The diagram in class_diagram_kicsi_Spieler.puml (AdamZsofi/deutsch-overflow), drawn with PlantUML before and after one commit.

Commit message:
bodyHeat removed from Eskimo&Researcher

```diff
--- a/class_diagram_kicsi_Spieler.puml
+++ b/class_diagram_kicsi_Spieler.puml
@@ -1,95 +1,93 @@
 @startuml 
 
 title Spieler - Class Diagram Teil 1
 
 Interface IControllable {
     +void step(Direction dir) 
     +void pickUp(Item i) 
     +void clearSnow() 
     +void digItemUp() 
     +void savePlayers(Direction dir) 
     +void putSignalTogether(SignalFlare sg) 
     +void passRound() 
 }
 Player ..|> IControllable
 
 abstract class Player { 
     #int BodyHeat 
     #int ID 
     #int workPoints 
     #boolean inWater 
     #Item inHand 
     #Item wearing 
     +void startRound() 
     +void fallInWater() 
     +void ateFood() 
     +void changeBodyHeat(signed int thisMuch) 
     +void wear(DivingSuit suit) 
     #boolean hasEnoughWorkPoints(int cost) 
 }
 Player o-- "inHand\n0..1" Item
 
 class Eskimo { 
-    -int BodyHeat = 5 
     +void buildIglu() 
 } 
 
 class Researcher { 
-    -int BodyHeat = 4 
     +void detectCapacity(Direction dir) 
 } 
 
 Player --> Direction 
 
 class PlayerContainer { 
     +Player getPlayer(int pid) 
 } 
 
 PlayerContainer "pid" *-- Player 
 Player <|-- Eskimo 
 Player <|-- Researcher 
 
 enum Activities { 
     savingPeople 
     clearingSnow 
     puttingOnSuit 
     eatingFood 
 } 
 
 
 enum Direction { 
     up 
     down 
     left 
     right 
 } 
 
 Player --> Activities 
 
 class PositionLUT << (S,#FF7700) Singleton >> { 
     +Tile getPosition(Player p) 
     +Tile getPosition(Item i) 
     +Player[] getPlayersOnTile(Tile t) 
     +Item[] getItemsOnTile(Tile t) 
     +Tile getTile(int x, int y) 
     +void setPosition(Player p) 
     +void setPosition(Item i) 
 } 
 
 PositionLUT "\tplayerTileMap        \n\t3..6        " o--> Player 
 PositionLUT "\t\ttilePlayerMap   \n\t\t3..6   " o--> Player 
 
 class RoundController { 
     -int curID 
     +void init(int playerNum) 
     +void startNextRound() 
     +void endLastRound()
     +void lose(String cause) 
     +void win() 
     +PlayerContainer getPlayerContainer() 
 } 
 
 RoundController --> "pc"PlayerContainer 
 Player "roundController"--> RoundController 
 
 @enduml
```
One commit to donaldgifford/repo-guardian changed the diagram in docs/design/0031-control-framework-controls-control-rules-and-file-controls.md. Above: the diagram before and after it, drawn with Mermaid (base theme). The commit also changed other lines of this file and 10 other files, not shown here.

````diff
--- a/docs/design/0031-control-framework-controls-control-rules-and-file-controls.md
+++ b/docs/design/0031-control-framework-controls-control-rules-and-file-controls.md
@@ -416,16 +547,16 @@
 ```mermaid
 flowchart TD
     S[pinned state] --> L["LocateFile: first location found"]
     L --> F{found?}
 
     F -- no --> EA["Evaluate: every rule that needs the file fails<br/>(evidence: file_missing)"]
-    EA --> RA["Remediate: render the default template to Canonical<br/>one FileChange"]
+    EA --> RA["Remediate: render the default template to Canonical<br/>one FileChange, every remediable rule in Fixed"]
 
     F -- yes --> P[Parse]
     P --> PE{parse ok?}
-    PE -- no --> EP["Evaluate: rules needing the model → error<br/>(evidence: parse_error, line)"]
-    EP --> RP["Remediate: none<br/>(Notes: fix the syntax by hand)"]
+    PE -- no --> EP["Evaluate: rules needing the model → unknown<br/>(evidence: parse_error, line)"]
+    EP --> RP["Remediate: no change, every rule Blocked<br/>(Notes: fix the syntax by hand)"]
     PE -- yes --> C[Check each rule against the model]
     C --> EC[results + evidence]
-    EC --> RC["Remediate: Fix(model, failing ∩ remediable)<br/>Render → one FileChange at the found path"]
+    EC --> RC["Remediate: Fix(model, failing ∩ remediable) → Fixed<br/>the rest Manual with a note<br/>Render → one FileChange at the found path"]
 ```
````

# WORK REQUIRED:
If a line in the entries contains "found", copy it.

# RESPONSE TO THE EXERCISE:
     S[pinned state] --> L["LocateFile: first location found"]
     L --> F{found?}
-    EC --> RC["Remediate: Fix(model, failing ∩ remediable)<br/>Render → one FileChange at the found path"]
+    EC --> RC["Remediate: Fix(model, failing ∩ remediable) → Fixed<br/>the rest Manual with a note<br/>Render → one FileChange at the found path"]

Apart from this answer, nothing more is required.